Stories are really helpful. They help us understand how we interpret life. They entertain us. We long for hopeful, happy endings, and we long to be affirmed and loved. Sadly, many of us have encountered huge bumps on the way to encountering our happy endings. Many of us, in fact, have been mistreated, abandoned, or wronged. The stain on the story can affect us dramatically, and for good reason: it wasn't supposed to be that way.

In Genesis 3, we see the beautiful story of mankind enjoying God in eternal bliss interrupted due to choosing a deceitful serpent's words over the trusting words of God. Beauty became chaos in an instant. And from that moment on, as sin and shame invade our life stories, we tell ourselves stories that are often more lethal and destructive than the bumps and bruises that we've encountered in our own personal stories.

None of us would say we are like Leonard. For one, we don't struggle with amnesia. And certainly, we would never murder someone because we believed a lie about them, right?

Yet, how often do we forget sin, brokenness, and God's sovereignty when we are wounded? How often, when we are busted and bruised, do we seek to destroy with our words? As hurting people, we can let our the stories we believe lead us down a destructive path. Much like Leonard of Memento, our hurt and confusion can lead us to devastating results, all because we reinforced over and over in our minds a story that is untrue.

How do we guard against this?

We remember God's Role: Frequently, God puts us in situations that we wouldn't put ourselves in. He sends Joseph to prison. He allows Satan to take everything away from Job. He sends Israel to exile. He directs Jonah to Ninevah. He places the disciples in the midst of a horrific storm. In all of it, He is seeking to bring about obedience, trust, and sanctification. No thing that happens to us is due to God turning His back, rather He is patiently trying to point our gaze back to Him. He cares far more about our heart than our circumstances.

We speak God's Word: Psalm 73 is a great lesson in this. As the psalmist pours His heart out about how he doesn't understand why the wicked have everything and he has nothing, He draws near to God. He spends time with God. “You guide me with your counsel, and afterward you will receive me to glory.” (v. 24) He listens to God's Word, and He speaks it to Himself.

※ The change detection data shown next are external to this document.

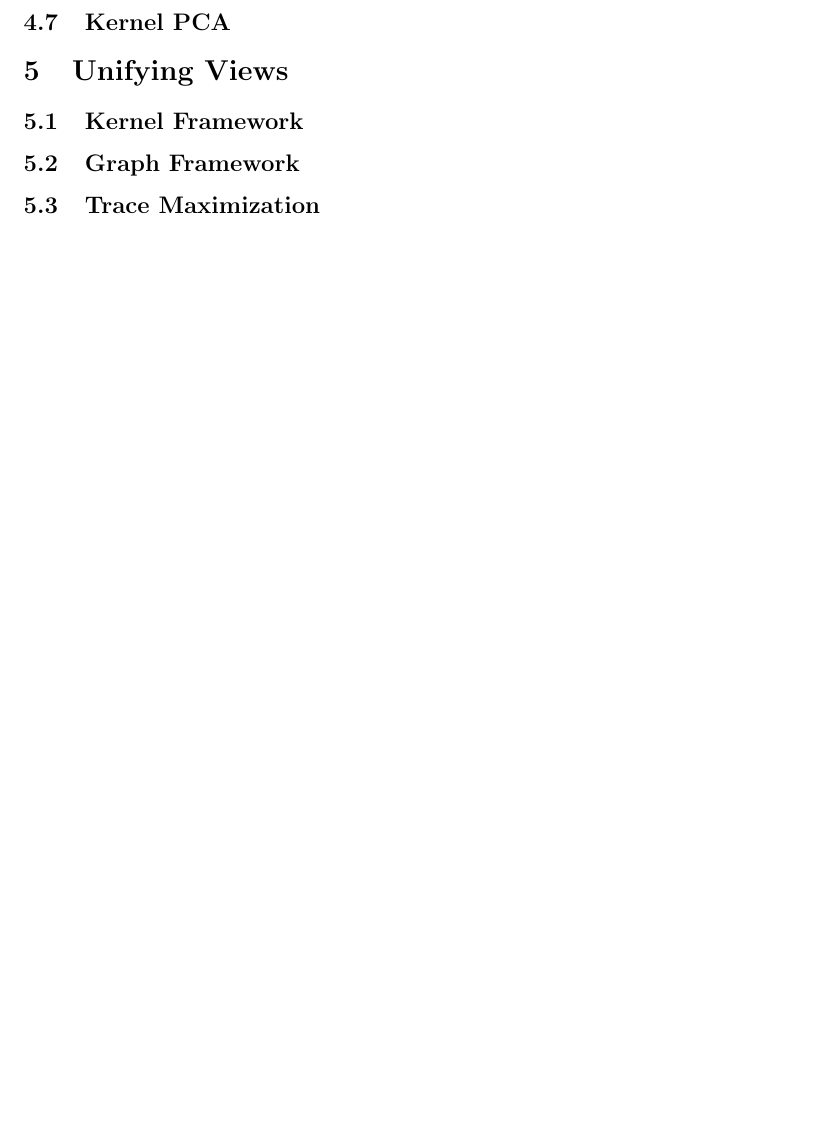
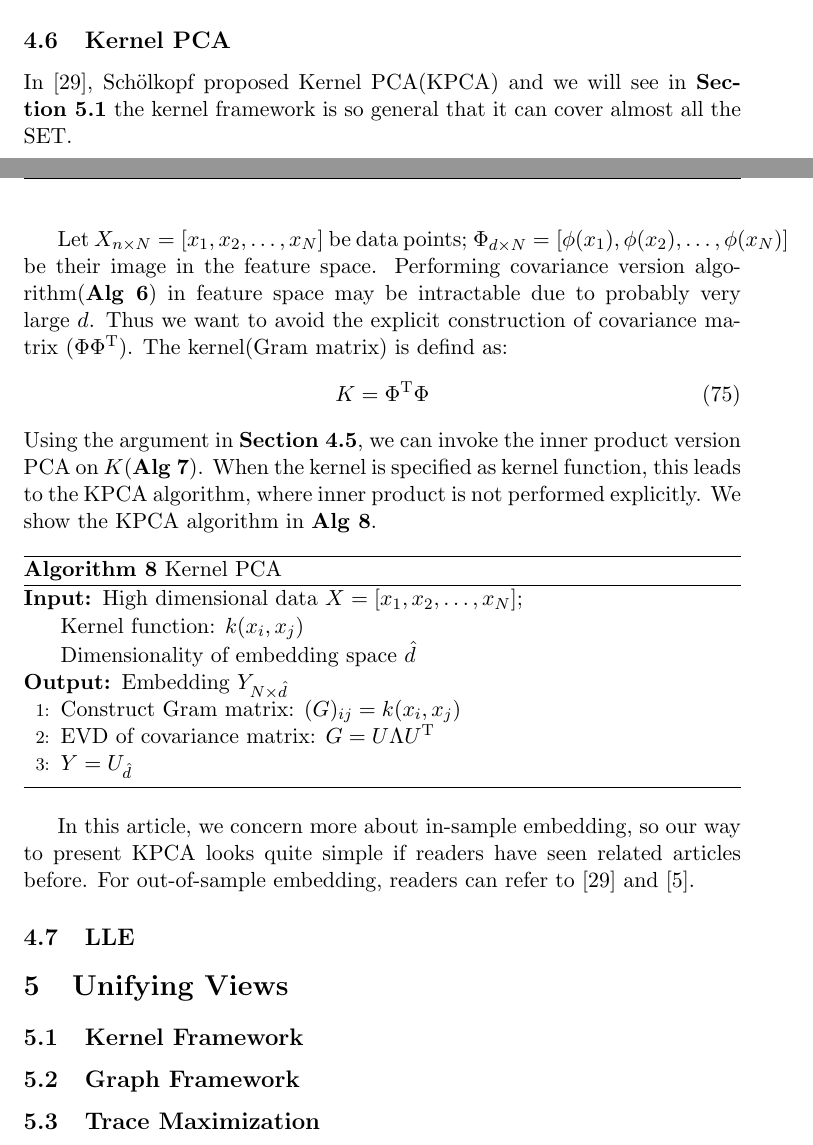
Before and after one commit to hupili/Spectral-2Hop, a LaTeX paper (spectral-clustering/paper/spectral.tex): part of page 30 of 33 before the commit and two parts of pages 29 and 30 of 34 after it, the two joined at a grey line, cut so that both start at the same text, the shorter picture padded with empty space. Compiled offline with pdfLaTeX.

Commit message:
kernel pca

```diff
--- a/spectral-clustering/paper/spectral.tex
+++ b/spectral-clustering/paper/spectral.tex
@@ -1591,11 +1591,53 @@ There are two points to note:
 	explicit kernel function because $ (\tran{X}X)_{ij} = k(x_i,x_j) $.
 \end{itemize}
 
+\subsection{Kernel PCA}
+\label{sec:kpca}
+
+In \cite{scholkopf1998kpca}, Sch{\"o}lkopf proposed
+Kernel PCA(KPCA) and we will see in \rsec{\ref{sec:kfx}}
+the kernel framework is so general that it can
+cover almost all the SET.
+
+Let $X_{n \times N} = [x_1, x_2, \ldots, x_N]$ be data points;
+$\Phi_{d \times N} = [\phi(x_1), \phi(x_2), \ldots, \phi(x_N)]$ be
+their image in the feature space. Performing covariance
+version algorithm(\ralg{\ref{alg:pca_cov}}) in feature space
+may be intractable due to probably very large $ d $. Thus
+we want to avoid the explicit construction of covariance
+matrix ($ \Phi\tran{\Phi} $).
+The kernel(Gram matrix) is defind as:
+\begin{equation}
+	K = \tran{\Phi}\Phi
+\end{equation}
+Using the argument in \rsec{\ref{sec:pca}}, we can
+invoke the inner product version PCA on $ K $(\ralg{\ref{alg:pca_in}}).
+When the kernel is specified as kernel function,
+this leads to the KPCA algorithm, where inner product
+is not performed explicitly. We show the KPCA algorithm in
+\ralg{\ref{alg:kpac}}.
+
+\begin{algorithm}[htb]
+	\caption{Kernel PCA}
+	\label{alg:kpac}
+	\begin{algorithmic}[1]
+		\REQUIRE High dimensional data $X = [x_1, x_2, \ldots, x_N]$; \\
+			Kernel function: $ k(x_i,x_j) $\\
+			Dimensionality of embedding space $ \hat{d} $
+		\ENSURE Embedding $ Y_{N \times \hat{d}} $
+		\STATE Construct Gram matrix: $ (G)_{ij} = k(x_i,x_j)$
+		\STATE EVD of covariance matrix: $ G = U \Lambda \tran{U} $
+		\STATE $ Y = U_{\hat{d}} $
+	\end{algorithmic}
+\end{algorithm}
+
+In this article, we concern more about in-sample embedding, so
+our way to present KPCA looks quite simple if readers have
+seen related articles before. For out-of-sample embedding,
+readers can refer to \cite{scholkopf1998kpca} and \cite{bengio2004out}.
+
 \subsection{LLE}
 \label{sec:lle}
-
-\subsection{Kernel PCA}
-\label{sec:kpca}
 
 \section{Unifying Views}
 \label{sec:unify}
```
Also changed, not shown: spectral-clustering/reference/gen_bib_body.tex (+1 -0 lines), spectral-clustering/paper/spectral.pdf, spectral-clustering/reference/gen_bib.bbl.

We trust God's Greater Story: In the midst of the stories we tell ourselves, we must tell ourselves a better one. We deserve hell. We deserve wrath. We deserve abject alienation. We hated God. We disowned Him. And God's response is to come Himself and take on that punishment, so that He might reconcile us to Himself. The cross is the most pertinent image of this story, because if the cross is true, and we trust in Jesus' saving power, there is no sin, no action, no thought that can cause God to punish us. He can discipline and allow consequences, He can place us in difficult circumstances and hardships, but they never communicate God's wrath. Rather, they are meant to point us to God's love and mercy, that we might draw nearer to Him. Believe God's Greater Story of the Gospel.